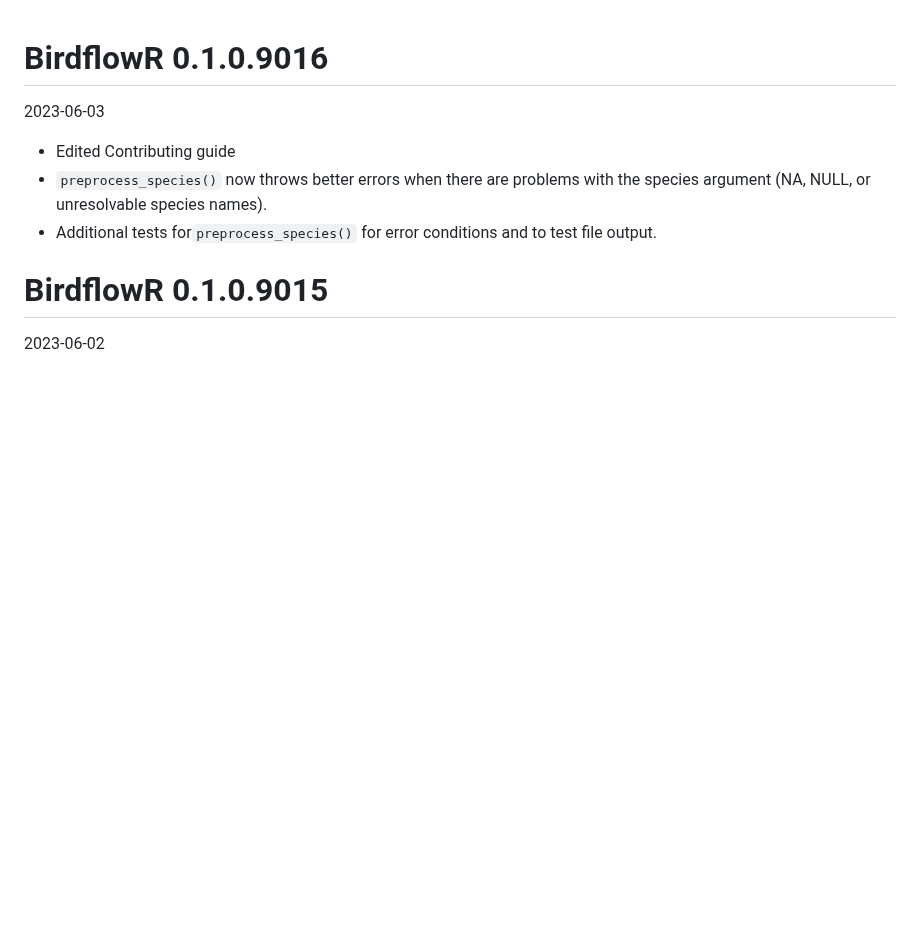
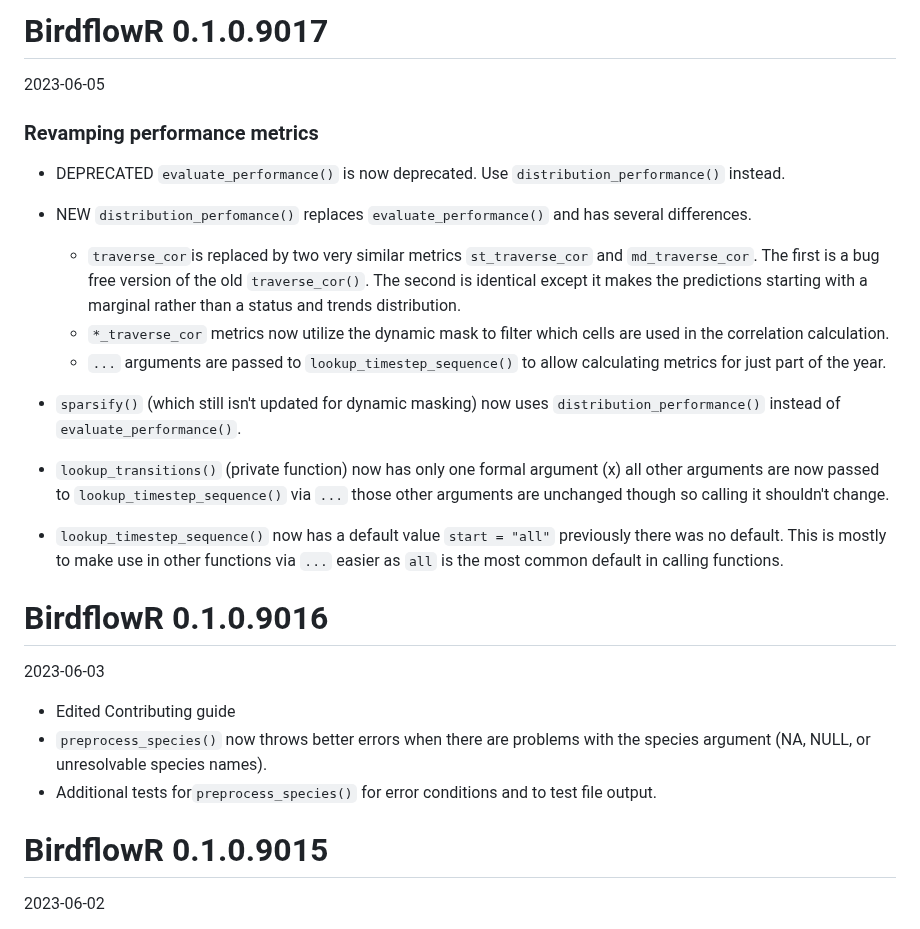
Before and after one commit to birdflow-science/BirdFlowR, a Markdown page: NEWS.md, the part around the change. GitHub-like rendering; blank space fills up the shorter version.

Commit message:
Replaced and updated evaluate_performance()
New function distribution_performance()
  - Allows subsetting time
  - Calculates two flavors of traverse_cor - Fixes but in old traverse_cor
  - Only uses non-dynamically masked cells for traverse_cor
Edit to readme example code
  - sets seed (hopefully plots won't change with every knit
  - no longer loads terra
Many former formal arguments to lookup_transition() are now handled with ...

Closes #94.  Closes #96.

```diff
--- a/NEWS.md
+++ b/NEWS.md
@@ -1,3 +1,22 @@
+# BirdflowR 0.1.0.9017
+2023-06-05
+
+### Revamping performance metrics
+
+* DEPRECATED `evaluate_performance()` is now deprecated. Use  `distribution_performance()` instead.
+* NEW `distribution_perfomance()` replaces `evaluate_performance()` and has several differences.
+  * `traverse_cor`is replaced by two very similar metrics `st_traverse_cor` and `md_traverse_cor`. The first is a bug free version of the old `traverse_cor()`. The second is identical except it makes the predictions starting with a marginal rather than a status and trends distribution.
+  * `*_traverse_cor` metrics now utilize the dynamic mask to filter which cells are used in the correlation calculation.
+  * `...` arguments are passed to `lookup_timestep_sequence()` to allow
+  calculating metrics for just part of the year.
+
+* `sparsify()` (which still isn't updated for dynamic masking) now uses `distribution_performance()` instead of `evaluate_performance()`.
+* `lookup_transitions()` (private function) now has only one formal argument (x) all other arguments are now passed to `lookup_timestep_sequence()` via `...` those other arguments are unchanged though so calling it shouldn't change.
+* `lookup_timestep_sequence()` now has a default value `start = "all"`
+previously there was no default. This is mostly to make use in other functions via `...` easier as `all` is the most common default in calling functions.
+
+
+
 # BirdflowR 0.1.0.9016
 2023-06-03
 
```
Also changed, not shown: README.md (+0 -3 lines), man/figures/README-examples-1.png, 16 other files.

◆ AIM OF THE EXERCISE ◆
If the word "uses" appears in a line above, copy that line.

◆ SOLVED EXERCISE ◆
  - Only uses non-dynamically masked cells for traverse_cor
+* `sparsify()` (which still isn't updated for dynamic masking) now uses `distribution_performance()` instead of `evaluate_performance()`.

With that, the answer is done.